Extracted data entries
====================
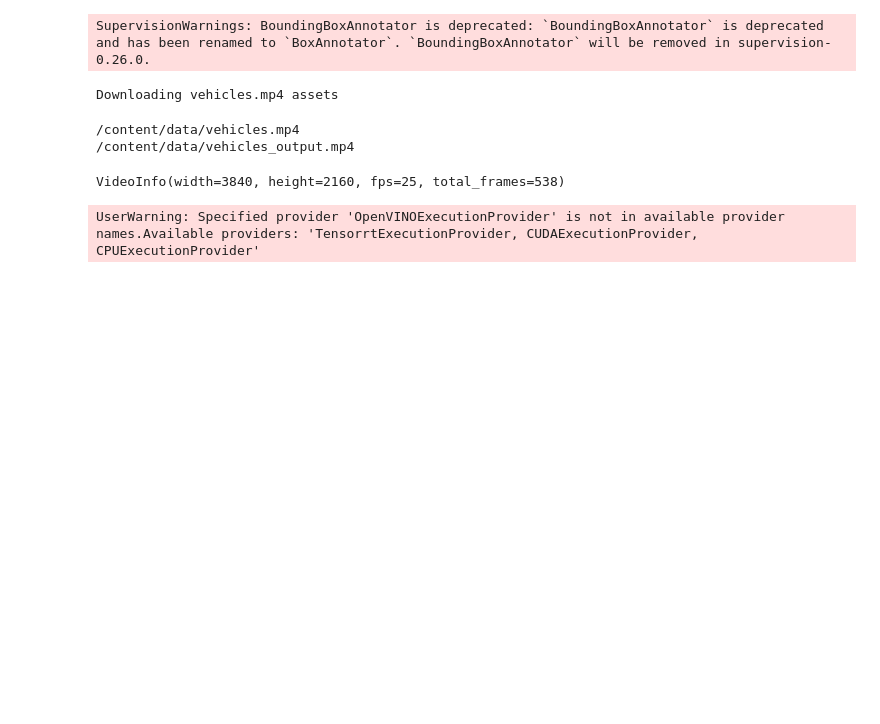
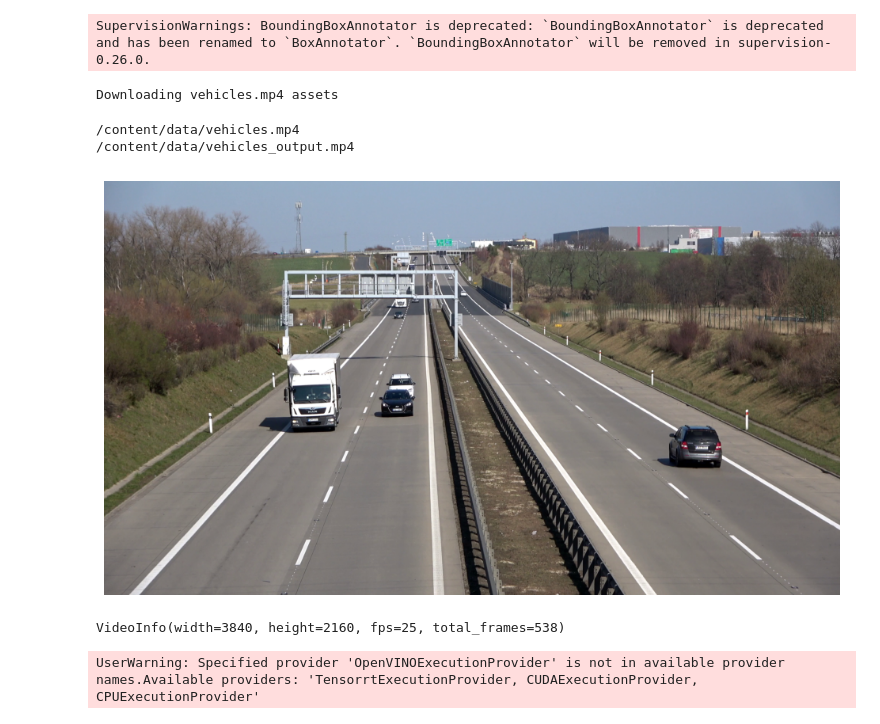
Before and after one commit to theviderlab/computer_vision, a Jupyter notebook: speed_estimation.ipynb, the cells around one changed output. Saved outputs shown, nothing was run; the diff lists cells and outputs as text; code cells hidden in the pictures; blank space fills up the shorter version.

```diff
--- a/speed_estimation.ipynb
+++ b/speed_estimation.ipynb
@@ -215,6 +215,12 @@ def draw_paths_on_road(
             )
 
         return road
+# %%
+frame_generator = sv.get_video_frames_generator(VIDEO_INPUT_PATH)
+frame = next(frame_generator)
+sv.plot_image(frame)
+# %% [output]
+[figure, added]
 # %%
 video_info = sv.VideoInfo.from_video_path(video_path=VIDEO_INPUT_PATH)
 print(video_info)
```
====================
THE PROBLEM
Wherever a line in the records contains the word "ipynb", copy that line.

EXERCISE SOLUTION
Before and after one commit to theviderlab/computer_vision, a Jupyter notebook: speed_estimation.ipynb, the cells around one changed output. Saved outputs shown, nothing was run; the diff lists cells and outputs as text; code cells hidden in the pictures; blank space fills up the shorter version.
--- a/speed_estimation.ipynb
+++ b/speed_estimation.ipynb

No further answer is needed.